Destination: Treasure Island is an adventure game inspired by the Robert Louis Stevenson classic novel Treasure Island (published in 1883). The game takes place after the events in the book. You play as Jim Hawkins, and, thanks to the treasure you found during the events in the book, you’re now the captain of your own merchant vessel. However, one night a parrot flies into your cabin with a message from Long John Silver, pirates attack your ship, and, before you can say “Yo Ho Ho and a Bottle of Rum,” it’s off to Emerald Island to look for more buried treasure.
Destination: Treasure Island was developed by Kheops Studio, a French developer that makes many adventure games, including Return to Mysterious Island (released in 2004). Destination is actually similar to Mysterious Island. In both games you have to fend for yourself on a semi-deserted island, in both games you’re sometimes given multiple ways of solving puzzles, and in both games it is important to combine items to form tools. For example, with a hook, some string, and a long stick, you can create a fishing pole, which you’ll need for one of the puzzles.
I really liked Mysterious Island, but, unfortunately, other than the similarities I just listed above, it and Destination don’t have much in common. For some reason Kheops Studio decided to make Destination a very casual game, and so not only are the puzzles easy to solve, you also get a lot of hints for solving them. For example, the message from Long John Silver includes a map and a long clue (called an “enigma”) for where to find his treasure, but the clue, rather than being obscure, points a fairly detailed path for where you need to go and what you need to do. The parrot also gives a few hints, and Jim Hawkins himself frequently gives away puzzles, like at one point where you need to disable a pirate, and Jim says, “If only I could scare him!” My guess is, for those of you who have already played the game, when you got to that point you already knew how to solve the puzzle, and Jim’s comments (and many of the other clues) only amounted to excessive handholding.
Now, if I had a choice, I’d always pick a short and easy and pleasant game over a long and tedious and impossible one, so it’s not like I hated Destination or anything. The storyline fits in well with the original Treasure Island and doesn’t require that you know much of what happened in the book, the voice acting is solid, and the locations look nice enough. There’s even a cool set of puzzles where you have to learn to tie knots. The puzzles are really easy, but they work as handy tutorials if you’ve ever wondered how to construct a “sheet bend knot,” a “capuchin knot,” or nine other knots.
So, overall, I’m going to place Destination: Treasure Island in the “nice game” category.
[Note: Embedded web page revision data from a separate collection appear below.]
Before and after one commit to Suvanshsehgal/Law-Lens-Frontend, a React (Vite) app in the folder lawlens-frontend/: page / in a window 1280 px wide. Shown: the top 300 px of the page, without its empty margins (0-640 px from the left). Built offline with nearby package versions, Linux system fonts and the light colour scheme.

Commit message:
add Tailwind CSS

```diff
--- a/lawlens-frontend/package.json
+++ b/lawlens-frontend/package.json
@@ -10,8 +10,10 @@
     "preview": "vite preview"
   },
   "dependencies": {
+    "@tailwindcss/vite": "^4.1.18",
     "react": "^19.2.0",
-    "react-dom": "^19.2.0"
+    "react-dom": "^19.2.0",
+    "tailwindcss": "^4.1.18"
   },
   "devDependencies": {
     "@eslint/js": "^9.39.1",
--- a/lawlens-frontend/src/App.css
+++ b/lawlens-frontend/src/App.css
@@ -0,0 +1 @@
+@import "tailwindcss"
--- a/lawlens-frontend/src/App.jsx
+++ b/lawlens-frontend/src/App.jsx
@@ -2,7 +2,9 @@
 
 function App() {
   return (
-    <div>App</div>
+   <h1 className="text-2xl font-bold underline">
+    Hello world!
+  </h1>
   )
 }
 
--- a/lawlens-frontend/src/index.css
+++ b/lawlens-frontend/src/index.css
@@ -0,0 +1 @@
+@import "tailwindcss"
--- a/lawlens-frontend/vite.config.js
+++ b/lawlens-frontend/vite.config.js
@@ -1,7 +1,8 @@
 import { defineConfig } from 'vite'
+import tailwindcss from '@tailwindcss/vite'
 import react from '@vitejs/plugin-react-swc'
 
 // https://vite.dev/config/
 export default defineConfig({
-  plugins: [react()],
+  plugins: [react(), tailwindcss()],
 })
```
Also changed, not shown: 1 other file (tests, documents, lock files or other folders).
It’s not going to wow you or keep you up at night, and I doubt it’s going to make any adventure gaming Top Ten lists, but it’s pleasant and accessible, and I enjoyed it enough during the 5-6 hours I spent with it that I feel comfortable giving it a modest recommendation.